DWOS/Met Office Mooring K4, 54°57'.0N 12°40'.0W, 6/04/2002 -
The effect of climate change in the NE
Atlantic on natural variability in UK coastal seas is poorly
understood. To address this a deep water observatory with a
capability for surface and sub-surface monitoring and long-term
data acquisition is being developed under a Defra-funded
In the first phase of the three-year project, Cefas has modified
the existing sensor and satellite telemetry system used with
SmartBuoy and installed it on a Met Office Open Ocean Data Buoy. In
addition to the standard suite of surface meteorological
measurements on the buoy, the Cefas equipment takes sub-surface
measurements of temperature, salinity, nutrients and phytoplankton
at high frequency. The location of the buoy is beyond the edge of
the continental shelf to the West of the UK.
If successful, it is proposed to develop a vertical profiling
system that will be deployed adjacent to a Met Office buoy.
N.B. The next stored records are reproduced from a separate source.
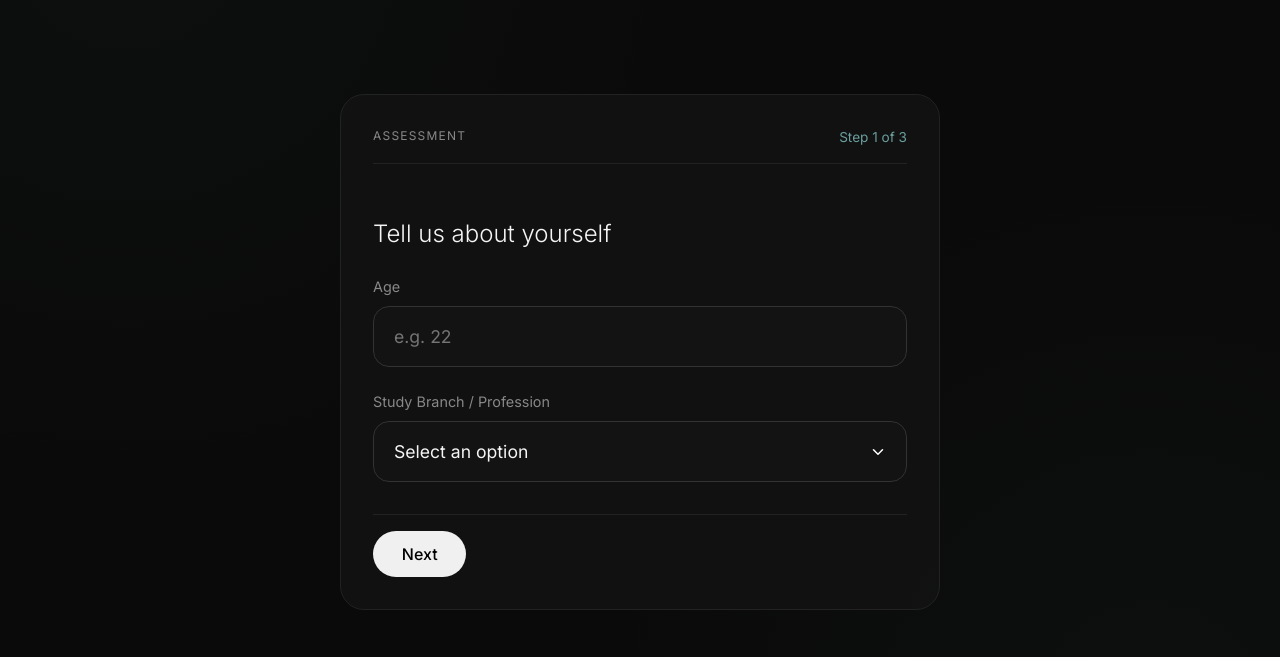
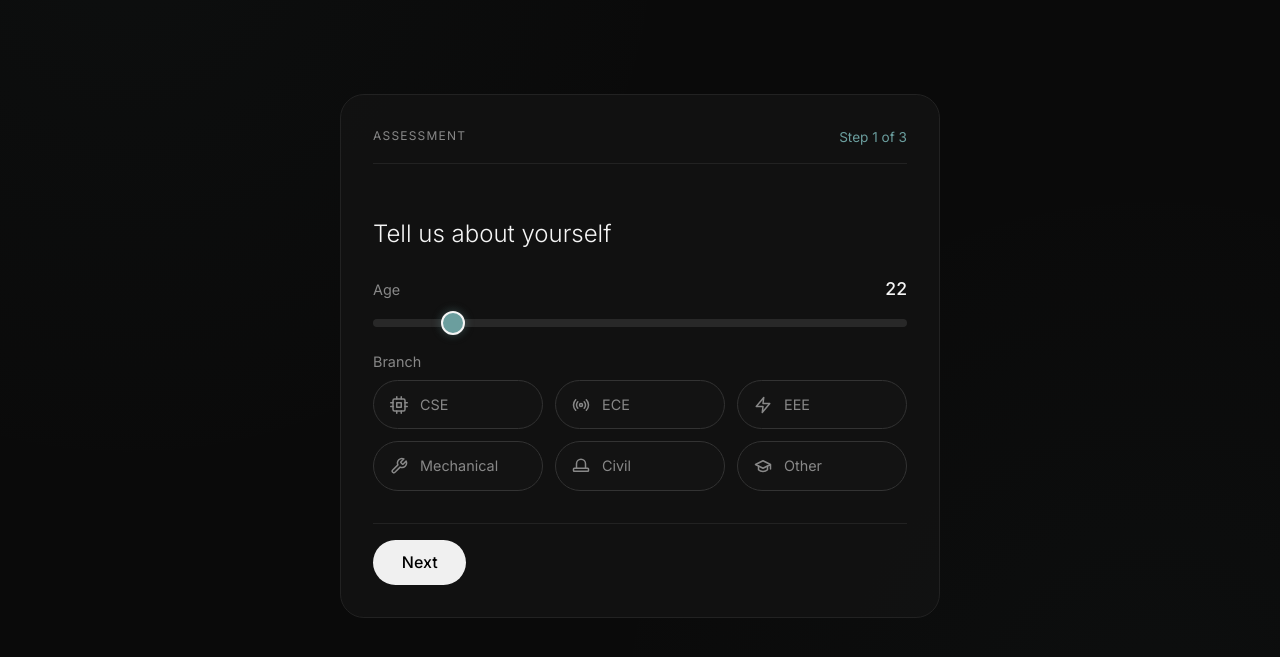
Before and after one commit to devlshourya/MDP, a plain HTML site: page index.html in a window 1280 px wide. Both pictures are taken after a click on the button "Start assessment". Shown: the part 73-730 px from the top of the page. Drawn offline with Linux system fonts and the light colour scheme.

Commit message:
Add files via upload

```diff
--- a/index.html
+++ b/index.html
@@ -79,21 +79,47 @@
                             <h3 class="form-title">Tell us about yourself</h3>
 
                             <div class="form-group">
-                                <label for="age">Age</label>
-                                <input type="number" id="age" name="age" min="10" max="100" required placeholder="e.g. 22">
+                                <div class="slider-header">
+                                    <label for="age">Age</label>
+                                    <span id="age-display" class="slider-value">22</span>
+                                </div>
+                                <input type="range" id="age" name="age" min="10" max="100" value="22" required class="slider">
                             </div>
 
                             <div class="form-group">
-                                <label for="branch">Study Branch / Profession</label>
-                                <select id="branch" name="branch" required>
-                                    <option value="" disabled selected>Select an option</option>
-                                    <option value="cs">Computer Science / IT</option>
-                                    <option value="engineering">Other Engineering</option>
-                                    <option value="arts">Arts / Humanities</option>
-                                    <option value="science">Natural Sciences</option>
-                                    <option value="working">Working Professional</option>
-                                    <option value="other">Other</option>
-                                </select>
+                                <label>Branch</label>
+                                <div class="pill-radio-group">
+                                    <label class="pill-radio">
+                                        <input type="radio" name="branch" value="cse" required>
+                                        <svg width="18" height="18" viewBox="0 0 24 24" fill="none" stroke="currentColor" stroke-width="2" stroke-linecap="round" stroke-linejoin="round"><rect x="4" y="4" width="16" height="16" rx="2" ry="2"/><rect x="9" y="9" width="6" height="6"/><line x1="9" y1="1" x2="9" y2="4"/><line x1="15" y1="1" x2="15" y2="4"/><line x1="9" y1="20" x2="9" y2="23"/><line x1="15" y1="20" x2="15" y2="23"/><line x1="20" y1="9" x2="23" y2="9"/><line x1="20" y1="14" x2="23" y2="14"/><line x1="1" y1="9" x2="4" y2="9"/><line x1="1" y1="14" x2="4" y2="14"/></svg>
+                                        <span>CSE</span>
+                                    </label>
+                                    <label class="pill-radio">
+                                        <input type="radio" name="branch" value="ece">
+                                        <svg width="18" height="18" viewBox="0 0 24 24" fill="none" stroke="currentColor" stroke-width="2" stroke-linecap="round" stroke-linejoin="round"><circle cx="12" cy="12" r="2"/><path d="M16.24 7.76a6 6 0 0 1 0 8.49m-8.48-.01a6 6 0 0 1 0-8.49m11.31-2.82a10 10 0 0 1 0 14.14m-14.14 0a10 10 0 0 1 0-14.14"/></svg>
+                                        <span>ECE</span>
+                                    </label>
+                                    <label class="pill-radio">
+                                        <input type="radio" name="branch" value="eee">
+                                        <svg width="18" height="18" viewBox="0 0 24 24" fill="none" stroke="currentColor" stroke-width="2" stroke-linecap="round" stroke-linejoin="round"><polygon points="13 2 3 14 12 14 11 22 21 10 12 10 13 2"/></svg>
+                                        <span>EEE</span>
+                                    </label>
+                                    <label class="pill-radio">
+                                        <input type="radio" name="branch" value="mechanical">
+                                        <svg width="18" height="18" viewBox="0 0 24 24" fill="none" stroke="currentColor" stroke-width="2" stroke-linecap="round" stroke-linejoin="round"><path d="M14.7 6.3a1 1 0 0 0 0 1.4l1.6 1.6a1 1 0 0 0 1.4 0l3.77-3.77a6 6 0 0 1-7.94 7.94l-6.91 6.91a2.12 2.12 0 0 1-3-3l6.91-6.91a6 6 0 0 1 7.94-7.94l-3.76 3.76z"/></svg>
+                                        <span>Mechanical</span>
+                                    </label>
+                                    <label class="pill-radio">
+                                        <input type="radio" name="branch" value="civil">
+                                        <svg width="18" height="18" viewBox="0 0 24 24" fill="none" stroke="currentColor" stroke-width="2" stroke-linecap="round" stroke-linejoin="round"><path d="M2 18a1 1 0 0 0 1 1h18a1 1 0 0 0 1-1v-2a1 1 0 0 0-1-1H3a1 1 0 0 0-1 1v2z"/><path d="M6 15V9a6 6 0 0 1 12 0v6"/></svg>
+                                        <span>Civil</span>
+                                    </label>
+                                    <label class="pill-radio">
+                                        <input type="radio" name="branch" value="other">
+                                        <svg width="18" height="18" viewBox="0 0 24 24" fill="none" stroke="currentColor" stroke-width="2" stroke-linecap="round" stroke-linejoin="round"><path d="M22 10v6M2 10l10-5 10 5-10 5z"/><path d="M6 12v5c3 3 9 3 12 0v-5"/></svg>
+                                        <span>Other</span>
+                                    </label>
+                                </div>
                             </div>
                         </div>
 
@@ -203,23 +229,23 @@
                             </div>
 
                             <div class="bar-wrapper">
-                                <div class="bar" style="height: 94%;" data-value="34%"></div>
+                                <div class="bar" style="height: 94%;" data-value="34"></div>
                                 <span class="bar-label">Eye strain</span>
                             </div>
                             <div class="bar-wrapper">
-                                <div class="bar" style="height: 61%;" data-value="22%"></div>
+                                <div class="bar" style="height: 61%;" data-value="22"></div>
                                 <span class="bar-label">Headache</span>
                             </div>
                             <div class="bar-wrapper">
-                                <div class="bar" style="height: 50%;" data-value="18%"></div>
+                                <div class="bar" style="height: 50%;" data-value="18"></div>
                                 <span class="bar-label">Poor concentration</span>
                             </div>
                             <div class="bar-wrapper">
-                                <div class="bar" style="height: 42%;" data-value="15%"></div>
+                                <div class="bar" style="height: 42%;" data-value="15"></div>
                                 <span class="bar-label">Sleep disturbance</span>
                             </div>
                             <div class="bar-wrapper">
-                                <div class="bar" style="height: 30%;" data-value="11%"></div>
+                                <div class="bar" style="height: 30%;" data-value="11"></div>
                                 <span class="bar-label">Unknown</span>
                             </div>
                         </div>
@@ -243,19 +269,19 @@
                             </div>
 
                             <div class="bar-wrapper">
-                                <div class="bar" style="height: 24%;" data-value="12%"></div>
+                                <div class="bar" style="height: 24%;" data-value="12"></div>
                                 <span class="bar-label"><4 hrs</span>
                             </div>
                             <div class="bar-wrapper">
-                                <div class="bar" style="height: 56%;" data-value="28%"></div>
+                                <div class="bar" style="height: 56%;" data-value="28"></div>
                                 <span class="bar-label">4-6 hrs</span>
                             </div>
                             <div class="bar-wrapper">
-                                <div class="bar" style="height: 84%;" data-value="42%"></div>
+                                <div class="bar" style="height: 84%;" data-value="42"></div>
                                 <span class="bar-label">6-8 hrs</span>
                             </div>
                             <div class="bar-wrapper">
-                                <div class="bar" style="height: 36%;" data-value="18%"></div>
+                                <div class="bar" style="height: 36%;" data-value="18"></div>
                                 <span class="bar-label">>8 hrs</span>
                             </div>
                         </div>
--- a/script.js
+++ b/script.js
@@ -85,6 +85,15 @@ document.addEventListener('DOMContentLoaded', () => {
         });
     }
 
+    // --- SLIDER LOGIC ---
+    const ageInput = document.getElementById('age');
+    const ageDisplay = document.getElementById('age-display');
+    if (ageInput && ageDisplay) {
+        ageInput.addEventListener('input', (e) => {
+            ageDisplay.textContent = e.target.value;
+        });
+    }
+
     // --- FORM LOGIC ---
     function updateFormSteps() {
         formSteps.forEach(step => {
@@ -151,6 +160,9 @@ document.addEventListener('DOMContentLoaded', () => {
         assessmentForm.reset();
         currentStep = 1;
         updateFormSteps();
+        if (ageDisplay && ageInput) {
+            ageDisplay.textContent = ageInput.value;
+        }
     }
 
     // --- SUBMIT & ANALYZE ---
--- a/styles.css
+++ b/styles.css
@@ -347,6 +347,58 @@ select {
     background-size: 1em;
 }
 
+/* Range Slider */
+.slider-header {
+    display: flex;
+    justify-content: space-between;
+    align-items: center;
+    margin-bottom: 0.5rem;
+}
+
+.slider-header label {
+    margin-bottom: 0 !important;
+}
+
+.slider-value {
+    color: var(--text-main);
+    font-weight: 500;
+    font-size: 1.1rem;
+}
+
+input[type="range"].slider {
+    -webkit-appearance: none;
+    width: 100%;
+    height: 8px;
+    background: rgba(255, 255, 255, 0.1);
+    border-radius: 4px;
+    outline: none;
+    transition: background 0.2s;
+    padding: 0;
+    border: none;
+}
+
+input[type="range"].slider::-webkit-slider-thumb {
+    -webkit-appearance: none;
+    appearance: none;
+    width: 24px;
+    height: 24px;
+    border-radius: 50%;
+    background: var(--accent-teal);
+    cursor: pointer;
+    border: 2px solid var(--text-main);
+    box-shadow: 0 0 10px rgba(107, 158, 158, 0.4);
+}
+
+input[type="range"].slider::-moz-range-thumb {
+    width: 24px;
+    height: 24px;
+    border-radius: 50%;
+    background: var(--accent-teal);
+    cursor: pointer;
+    border: 2px solid var(--text-main);
+    box-shadow: 0 0 10px rgba(107, 158, 158, 0.4);
+}
+
 .radio-group {
     display: flex;
     flex-direction: column;
@@ -377,6 +429,41 @@ select {
     margin-right: 1rem;
     accent-color: var(--accent-teal);
 }
+
+.pill-radio-group {
+    display: grid;
+    grid-template-columns: repeat(3, 1fr);
+    gap: 0.75rem;
+}
+
+.pill-radio {
+    display: flex;
+    align-items: center;
+    gap: 0.75rem;
+    padding: 0.8rem 1rem;
+    border: 1px solid #333;
+    border-radius: 30px;
+    cursor: pointer;
+    background: rgba(22, 22, 22, 0.8);
+    transition: all 0.2s ease;
+    color: var(--text-muted);
+}
+
+.pill-radio input[type="radio"] {
+    display: none;
+}
+
+.pill-radio:hover {
+    border-color: #555;
+    color: var(--text-main);
+}
+
+.pill-radio:has(input:checked) {
+    border-color: var(--accent-teal);
+    background: rgba(107, 158, 158, 0.08);
+    color: var(--text-main);
+}
+
 
 .form-actions {
     display: flex;
@@ -785,6 +872,10 @@ select {
         display: none;
     }
 
+    .pill-radio-group {
+        grid-template-columns: 1fr;
+    }
+
     .main-heading {
         font-size: 3rem;
     }
```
The
other collaborators involved in the design and construction of this
system are DARD, DML, POL and FRS.
Met Office ODAS Buoy deployment at 'K4'
It's the 5th April 2002 and RMAS Salmaid is tied up alongside at
Pembroke Dock, loaded and ready to go to sea.
Cefas staff Dave Sivyer and Dave Pearce are aboard together with
three Met Office personnel from the Marine Engineering Group at
Bracknell, for the first deployment of Cefas marine monitoring
instrumentation on an Ocean Data Acquisition System (ODAS)
The Met Office's ODAS buoy 23 is being secured on deck for the
passage to site 'K4' (54°57'N, 012°40'W). The location lies off NW
Ireland, about 150 miles out into the Atlantic Ocean in the middle
of the Rockall Trough.
The Cefas instruments, which monitor and
record water quality parameters sub-surface, can be seen in the
buoy payload area under the buoyant hull.
Part of the Cefas instrument package consists of the proprietary
ESM2 logger and control system (marketed through Eco-Sense) and a
WMS-1 AquaMonitor water sampler (WS Envirotech). The ESM2
internally records salinity, temperature, turbidity and chlorophyll
fluorescence data every 30 minutes. The AquaMonitor collects a
water sample every four days for post-recovery analysis for
nutrients and chlorophyll.
The second part of the Cefas instrument package consists of a
back-up ESM2 logger and a NAS-2E Nutrient Analyser (WS Envirotech).
The backup logger offers redundancy for half-hourly salinity,
temperature, turbidity and fluorescence data. The NAS-2E measures
and stores the concentration of nitrate in the water every six
The steam from Milford Haven to 'K4' takes 36 hours via the
Fastnet Rock off Southwest Ireland. Finally, early morning on 7th
April 2002, we are on site, ready deploy the mooring assembly and
An ODAS buoy stands 6m tall and the buoyant hull is 2.5m in
diameter. With a full payload the buoy weighs in at about five
The 1 tonne sinker is already over the bow and the subsurface
float is lying on foredeck ready to be deployed. Between the float
and the sinker is an acoustic release used to recover the
The water depth at 'K4' is over 2800m (1.75 miles). Most of the
3500m of rope used on the mooring have been paid out at this stage.
It is almost time to deploy the buoy.
It is now mid-afternoon. The crane driver and crew all are ready
to begin the lift. A strop from the crane hook is attached to the
lifting eye on the top of the buoy with a shackle and slip pin
arrangement. ODAS 23 swings out over the side of Salmaid and is
lowered into the water. The slip pin is pulled out and the buoy is
Finally, the members of the Blue Watch team can relax and
congratulate themselves on another successful ODAS deployment! We
would like to thank the crew and officers of RMAS Salmaid, and the
Met Office personnel who sailed with us, for a very successful buoy
deployment and enjoyable sea trip.